***The bout between Alex Garcia and Sean Spencer may have ended in a split decision in favor of the Tristar fighter, but both men were winners on Saturday night. The two welterweight fighters put a high-paced 15-minute firefight where both Spencer and Garcia were rocked on multiple occasions. It was far from a technical affair, but sometimes an old-fashion slugfest is chicken soup for the soul. 

BRISBANE, AUSTRALIA - DECEMBER 07:  Justin Scoggins of the USA celebrates his TKO victory over Richie Vaculik in their flyweight fight during the UFC Fight Night event at the Brisbane Entertainment Centre on December 7, 2013 in Brisbane, Australia.  (Phot
Bradley Kanaris/Getty Images

***South Carolina native Justin Scoggins provided yet another example of why he's one of the brightest young prospects in the flyweight ranks as he worked over veteran Will Campuzano on the preliminary portion of the card in Dallas. "Tank" picked up his second victory under the UFC banner and kept his undefeated record intact by utilizing a high-paced, pressure-filled attack to pick up the unanimous decision victory.
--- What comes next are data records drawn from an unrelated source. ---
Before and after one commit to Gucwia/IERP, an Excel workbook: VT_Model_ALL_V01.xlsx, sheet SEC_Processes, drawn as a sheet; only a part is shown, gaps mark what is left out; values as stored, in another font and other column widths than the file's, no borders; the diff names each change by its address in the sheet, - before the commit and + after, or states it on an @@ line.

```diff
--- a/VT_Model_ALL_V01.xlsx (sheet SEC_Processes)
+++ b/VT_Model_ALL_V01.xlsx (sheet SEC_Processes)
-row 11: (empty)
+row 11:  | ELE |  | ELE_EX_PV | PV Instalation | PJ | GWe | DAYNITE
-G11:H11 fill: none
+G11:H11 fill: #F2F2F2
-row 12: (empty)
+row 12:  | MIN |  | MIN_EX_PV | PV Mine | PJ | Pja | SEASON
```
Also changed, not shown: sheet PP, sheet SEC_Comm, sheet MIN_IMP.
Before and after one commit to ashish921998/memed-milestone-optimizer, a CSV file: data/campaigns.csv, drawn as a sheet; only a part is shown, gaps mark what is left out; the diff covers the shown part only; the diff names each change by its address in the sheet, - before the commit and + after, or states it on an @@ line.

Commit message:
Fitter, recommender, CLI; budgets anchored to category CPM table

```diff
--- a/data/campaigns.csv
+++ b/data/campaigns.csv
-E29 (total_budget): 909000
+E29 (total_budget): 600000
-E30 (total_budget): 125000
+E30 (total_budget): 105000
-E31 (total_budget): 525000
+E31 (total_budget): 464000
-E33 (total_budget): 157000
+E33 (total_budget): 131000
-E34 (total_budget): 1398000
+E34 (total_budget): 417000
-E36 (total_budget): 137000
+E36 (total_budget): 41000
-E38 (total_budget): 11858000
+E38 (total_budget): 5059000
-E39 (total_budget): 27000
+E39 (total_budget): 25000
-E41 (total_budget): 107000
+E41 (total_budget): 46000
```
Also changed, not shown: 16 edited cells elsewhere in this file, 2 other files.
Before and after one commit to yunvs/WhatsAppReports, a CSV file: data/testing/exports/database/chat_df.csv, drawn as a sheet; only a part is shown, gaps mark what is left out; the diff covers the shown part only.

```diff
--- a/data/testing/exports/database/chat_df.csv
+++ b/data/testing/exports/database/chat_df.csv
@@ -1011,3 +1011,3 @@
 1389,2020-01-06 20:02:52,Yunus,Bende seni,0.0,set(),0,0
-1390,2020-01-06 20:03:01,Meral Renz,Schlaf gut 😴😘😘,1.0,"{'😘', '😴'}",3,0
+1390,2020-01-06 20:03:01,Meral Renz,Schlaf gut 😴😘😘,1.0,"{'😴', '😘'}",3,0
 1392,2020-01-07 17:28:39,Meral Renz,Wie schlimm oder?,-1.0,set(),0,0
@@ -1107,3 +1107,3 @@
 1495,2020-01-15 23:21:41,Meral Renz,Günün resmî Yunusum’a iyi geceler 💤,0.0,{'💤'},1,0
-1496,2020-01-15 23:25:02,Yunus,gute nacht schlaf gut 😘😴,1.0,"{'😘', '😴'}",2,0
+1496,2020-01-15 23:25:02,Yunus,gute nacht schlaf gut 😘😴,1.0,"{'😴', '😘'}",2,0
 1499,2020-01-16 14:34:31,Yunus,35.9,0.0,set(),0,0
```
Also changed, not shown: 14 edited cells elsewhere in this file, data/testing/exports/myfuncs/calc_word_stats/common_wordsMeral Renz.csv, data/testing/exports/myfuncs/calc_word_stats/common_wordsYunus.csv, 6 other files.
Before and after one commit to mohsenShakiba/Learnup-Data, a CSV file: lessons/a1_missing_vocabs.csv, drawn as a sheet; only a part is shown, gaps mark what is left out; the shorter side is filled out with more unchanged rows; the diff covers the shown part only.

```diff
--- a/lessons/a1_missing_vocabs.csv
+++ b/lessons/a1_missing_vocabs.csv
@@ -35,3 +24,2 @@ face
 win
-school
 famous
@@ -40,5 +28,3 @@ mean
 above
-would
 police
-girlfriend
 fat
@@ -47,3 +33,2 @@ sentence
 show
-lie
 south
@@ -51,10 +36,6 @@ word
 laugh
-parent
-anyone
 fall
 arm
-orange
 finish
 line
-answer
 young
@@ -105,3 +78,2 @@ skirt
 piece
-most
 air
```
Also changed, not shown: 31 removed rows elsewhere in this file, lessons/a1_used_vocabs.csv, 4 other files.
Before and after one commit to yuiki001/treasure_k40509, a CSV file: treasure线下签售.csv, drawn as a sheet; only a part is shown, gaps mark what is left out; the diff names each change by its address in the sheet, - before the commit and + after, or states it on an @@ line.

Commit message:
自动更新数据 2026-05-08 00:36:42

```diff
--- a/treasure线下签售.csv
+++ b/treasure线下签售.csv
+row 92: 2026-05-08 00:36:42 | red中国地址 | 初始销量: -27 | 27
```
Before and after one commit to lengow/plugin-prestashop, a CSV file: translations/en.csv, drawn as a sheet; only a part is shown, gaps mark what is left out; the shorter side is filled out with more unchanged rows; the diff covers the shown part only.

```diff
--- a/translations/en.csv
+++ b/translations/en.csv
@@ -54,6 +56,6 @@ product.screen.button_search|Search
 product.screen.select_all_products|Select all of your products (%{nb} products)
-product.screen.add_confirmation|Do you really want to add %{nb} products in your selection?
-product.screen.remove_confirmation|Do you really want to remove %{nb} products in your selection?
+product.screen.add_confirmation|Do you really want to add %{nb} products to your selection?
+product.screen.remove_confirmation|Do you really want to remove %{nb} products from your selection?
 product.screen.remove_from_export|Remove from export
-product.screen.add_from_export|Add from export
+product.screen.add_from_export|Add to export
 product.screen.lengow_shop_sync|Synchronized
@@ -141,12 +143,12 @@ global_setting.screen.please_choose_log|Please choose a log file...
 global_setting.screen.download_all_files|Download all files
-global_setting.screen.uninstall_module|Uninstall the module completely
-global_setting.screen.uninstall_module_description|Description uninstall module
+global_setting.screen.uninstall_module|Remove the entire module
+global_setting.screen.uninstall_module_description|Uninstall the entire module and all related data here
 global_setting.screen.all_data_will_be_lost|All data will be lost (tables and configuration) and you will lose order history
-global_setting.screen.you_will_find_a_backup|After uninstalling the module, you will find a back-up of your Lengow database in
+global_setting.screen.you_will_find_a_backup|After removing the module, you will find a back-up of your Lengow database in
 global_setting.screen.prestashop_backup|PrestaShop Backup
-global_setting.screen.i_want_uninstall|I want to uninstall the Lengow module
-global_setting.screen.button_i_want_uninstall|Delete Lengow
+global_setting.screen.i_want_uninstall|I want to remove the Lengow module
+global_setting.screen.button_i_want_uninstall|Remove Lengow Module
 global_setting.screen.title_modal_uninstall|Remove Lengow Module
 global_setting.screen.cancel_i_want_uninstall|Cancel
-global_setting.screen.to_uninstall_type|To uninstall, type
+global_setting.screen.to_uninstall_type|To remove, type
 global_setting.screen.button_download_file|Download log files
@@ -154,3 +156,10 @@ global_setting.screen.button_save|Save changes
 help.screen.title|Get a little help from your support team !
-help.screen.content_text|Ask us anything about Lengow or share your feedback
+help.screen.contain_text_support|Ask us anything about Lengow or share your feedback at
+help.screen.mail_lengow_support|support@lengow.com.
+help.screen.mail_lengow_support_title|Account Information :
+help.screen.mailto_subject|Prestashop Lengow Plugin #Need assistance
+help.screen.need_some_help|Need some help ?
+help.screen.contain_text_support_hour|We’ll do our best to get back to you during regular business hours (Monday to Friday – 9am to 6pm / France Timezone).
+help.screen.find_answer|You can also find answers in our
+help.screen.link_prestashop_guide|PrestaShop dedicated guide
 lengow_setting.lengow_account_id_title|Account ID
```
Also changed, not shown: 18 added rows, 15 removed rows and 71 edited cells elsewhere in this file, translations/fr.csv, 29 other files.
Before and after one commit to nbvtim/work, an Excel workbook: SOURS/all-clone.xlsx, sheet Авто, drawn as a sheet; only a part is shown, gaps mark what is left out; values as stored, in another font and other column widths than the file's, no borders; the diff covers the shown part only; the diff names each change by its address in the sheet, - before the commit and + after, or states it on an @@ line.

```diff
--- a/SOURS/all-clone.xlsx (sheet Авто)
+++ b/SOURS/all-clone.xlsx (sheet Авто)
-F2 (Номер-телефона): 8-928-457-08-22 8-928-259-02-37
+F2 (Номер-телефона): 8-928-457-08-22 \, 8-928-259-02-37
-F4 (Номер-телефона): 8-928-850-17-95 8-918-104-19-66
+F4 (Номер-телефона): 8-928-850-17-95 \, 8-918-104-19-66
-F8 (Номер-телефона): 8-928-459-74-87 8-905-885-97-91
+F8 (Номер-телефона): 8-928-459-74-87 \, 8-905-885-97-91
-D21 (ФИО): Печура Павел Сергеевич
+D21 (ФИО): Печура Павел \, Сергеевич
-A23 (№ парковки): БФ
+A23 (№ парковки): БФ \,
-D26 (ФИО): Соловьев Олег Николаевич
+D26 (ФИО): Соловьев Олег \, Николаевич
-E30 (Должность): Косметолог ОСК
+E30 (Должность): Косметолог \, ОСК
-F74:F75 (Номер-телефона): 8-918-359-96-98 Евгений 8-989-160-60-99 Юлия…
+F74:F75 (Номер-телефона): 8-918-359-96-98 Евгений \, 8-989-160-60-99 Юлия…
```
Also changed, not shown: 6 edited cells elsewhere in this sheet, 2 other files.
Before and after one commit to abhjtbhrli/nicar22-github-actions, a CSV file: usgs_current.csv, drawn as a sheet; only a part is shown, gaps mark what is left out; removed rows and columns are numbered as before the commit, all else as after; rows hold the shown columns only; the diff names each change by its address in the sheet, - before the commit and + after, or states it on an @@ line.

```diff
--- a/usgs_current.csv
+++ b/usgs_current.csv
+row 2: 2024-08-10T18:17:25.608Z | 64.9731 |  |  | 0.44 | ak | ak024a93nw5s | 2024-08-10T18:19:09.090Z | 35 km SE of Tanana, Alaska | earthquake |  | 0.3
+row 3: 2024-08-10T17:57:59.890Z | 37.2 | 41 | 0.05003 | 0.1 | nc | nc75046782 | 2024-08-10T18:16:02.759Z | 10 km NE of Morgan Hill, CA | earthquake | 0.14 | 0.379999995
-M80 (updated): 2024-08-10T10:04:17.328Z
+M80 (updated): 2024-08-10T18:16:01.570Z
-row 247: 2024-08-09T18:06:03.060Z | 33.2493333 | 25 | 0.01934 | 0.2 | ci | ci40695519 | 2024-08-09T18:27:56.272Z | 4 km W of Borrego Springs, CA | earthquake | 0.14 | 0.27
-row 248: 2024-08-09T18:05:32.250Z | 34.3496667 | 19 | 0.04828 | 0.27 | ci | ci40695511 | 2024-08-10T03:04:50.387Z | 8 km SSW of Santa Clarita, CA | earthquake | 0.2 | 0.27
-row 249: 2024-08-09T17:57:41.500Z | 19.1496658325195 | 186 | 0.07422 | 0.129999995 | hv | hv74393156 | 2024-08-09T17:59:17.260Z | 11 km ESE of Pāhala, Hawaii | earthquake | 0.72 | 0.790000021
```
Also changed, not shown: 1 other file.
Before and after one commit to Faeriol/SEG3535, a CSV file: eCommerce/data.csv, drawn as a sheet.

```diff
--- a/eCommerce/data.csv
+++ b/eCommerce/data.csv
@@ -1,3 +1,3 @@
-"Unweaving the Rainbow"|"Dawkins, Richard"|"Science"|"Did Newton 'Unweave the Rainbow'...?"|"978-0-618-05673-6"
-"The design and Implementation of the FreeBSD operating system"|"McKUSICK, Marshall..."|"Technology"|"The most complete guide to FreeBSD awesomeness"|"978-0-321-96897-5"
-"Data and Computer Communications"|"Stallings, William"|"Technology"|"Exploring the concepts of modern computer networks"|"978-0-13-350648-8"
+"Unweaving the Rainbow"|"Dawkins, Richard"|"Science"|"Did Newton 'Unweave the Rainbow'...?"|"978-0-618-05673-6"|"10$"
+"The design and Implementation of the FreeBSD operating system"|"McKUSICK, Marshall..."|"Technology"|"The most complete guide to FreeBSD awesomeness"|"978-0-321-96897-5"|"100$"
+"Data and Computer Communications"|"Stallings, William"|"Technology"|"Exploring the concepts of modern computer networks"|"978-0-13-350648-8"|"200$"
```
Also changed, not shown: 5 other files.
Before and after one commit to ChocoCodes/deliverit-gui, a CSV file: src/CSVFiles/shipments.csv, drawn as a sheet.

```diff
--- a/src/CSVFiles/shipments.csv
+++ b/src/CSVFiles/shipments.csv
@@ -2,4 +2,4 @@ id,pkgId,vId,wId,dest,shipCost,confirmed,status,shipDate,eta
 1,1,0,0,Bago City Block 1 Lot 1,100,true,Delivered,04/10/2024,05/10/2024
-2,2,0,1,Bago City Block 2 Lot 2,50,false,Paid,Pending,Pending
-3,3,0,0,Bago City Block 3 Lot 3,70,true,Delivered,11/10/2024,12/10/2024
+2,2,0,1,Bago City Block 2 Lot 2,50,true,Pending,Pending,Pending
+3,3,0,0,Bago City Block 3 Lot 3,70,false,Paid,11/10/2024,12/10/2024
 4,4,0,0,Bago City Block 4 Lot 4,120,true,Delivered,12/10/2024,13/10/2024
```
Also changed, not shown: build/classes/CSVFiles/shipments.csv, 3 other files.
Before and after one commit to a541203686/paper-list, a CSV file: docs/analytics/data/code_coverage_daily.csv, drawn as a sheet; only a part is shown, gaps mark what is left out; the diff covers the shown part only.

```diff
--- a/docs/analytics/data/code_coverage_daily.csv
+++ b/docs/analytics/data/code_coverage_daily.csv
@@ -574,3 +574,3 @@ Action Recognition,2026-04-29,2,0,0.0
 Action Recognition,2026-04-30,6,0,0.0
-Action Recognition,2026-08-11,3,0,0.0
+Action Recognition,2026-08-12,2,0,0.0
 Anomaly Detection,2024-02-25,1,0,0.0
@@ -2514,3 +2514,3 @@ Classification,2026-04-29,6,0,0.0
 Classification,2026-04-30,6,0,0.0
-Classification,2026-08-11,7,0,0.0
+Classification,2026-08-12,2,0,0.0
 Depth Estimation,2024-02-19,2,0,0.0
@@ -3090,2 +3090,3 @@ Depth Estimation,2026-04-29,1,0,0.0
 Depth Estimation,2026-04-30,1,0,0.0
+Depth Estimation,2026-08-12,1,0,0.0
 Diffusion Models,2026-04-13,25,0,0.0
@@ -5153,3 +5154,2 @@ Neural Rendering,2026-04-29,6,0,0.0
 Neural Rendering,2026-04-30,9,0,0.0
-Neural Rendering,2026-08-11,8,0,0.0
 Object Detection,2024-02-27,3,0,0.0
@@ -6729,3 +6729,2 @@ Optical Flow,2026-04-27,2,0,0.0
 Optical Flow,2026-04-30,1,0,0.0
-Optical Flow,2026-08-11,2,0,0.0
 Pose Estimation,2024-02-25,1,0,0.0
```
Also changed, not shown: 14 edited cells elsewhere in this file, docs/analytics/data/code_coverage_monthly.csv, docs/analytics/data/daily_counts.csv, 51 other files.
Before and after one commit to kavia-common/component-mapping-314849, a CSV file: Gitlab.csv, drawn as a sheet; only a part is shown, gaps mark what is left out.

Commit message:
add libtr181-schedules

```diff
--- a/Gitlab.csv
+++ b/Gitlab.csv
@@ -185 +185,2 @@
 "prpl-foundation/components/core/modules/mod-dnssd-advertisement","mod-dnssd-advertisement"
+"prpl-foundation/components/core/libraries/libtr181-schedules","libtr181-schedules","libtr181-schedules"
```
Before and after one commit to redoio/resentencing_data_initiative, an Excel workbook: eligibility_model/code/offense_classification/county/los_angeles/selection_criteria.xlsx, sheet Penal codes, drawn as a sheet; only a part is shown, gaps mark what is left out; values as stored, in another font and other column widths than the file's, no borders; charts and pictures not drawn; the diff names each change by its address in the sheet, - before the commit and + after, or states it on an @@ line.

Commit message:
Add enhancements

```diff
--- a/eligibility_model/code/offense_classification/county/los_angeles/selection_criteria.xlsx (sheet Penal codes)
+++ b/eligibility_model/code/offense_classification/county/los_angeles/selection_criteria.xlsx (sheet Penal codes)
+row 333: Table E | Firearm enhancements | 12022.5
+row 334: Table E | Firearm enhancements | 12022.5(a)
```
***First impressions are huge, and Sean Strickland made a great one on Saturday night. The 23-year-old stepped in on short notice to face veteran Bubba McDaniel and was able to keep his undefeated record intact as he submitted the Albuquerque-based fighter via rear-naked choke. 


The Bad

On a card filled with great fights, the welterweight showdown between Jake Shields and Lombard was the sleeper. With so much at stake where potential title shots were concerned, every 170-pound fighter on the bill needed to come out and show some moxie.

Matt Strasen/Associated Press

Although the Olympic judoka landed some blasters in the opening round, the final 10 minutes of the fight were lackluster. There is no doubt the former Strikeforce champion is a difficult matchup for any fighter inside the cage, but the American Top Team fighter basically went into cruise control once the action hit the canvas. While Lombard took the unanimous decision victory, it wasn't the caliber of showing that will earn him any favor in a heated title race like the one currently raging in the welterweight division.

The former Bellator champion is undoubtedly one of the biggest power punchers at 170 pounds, but his inability to keep pace throughout the entire fight will continue to haunt him in the aftermath of UFC 171. 

There are going to be some tough times ahead for Robert "Bubba" McDaniel. The TUF alum was coming off a loss to Brad Tavares in his last showing, and he certainly needed a victory to keep the pulse on his roster spot in the middleweight division.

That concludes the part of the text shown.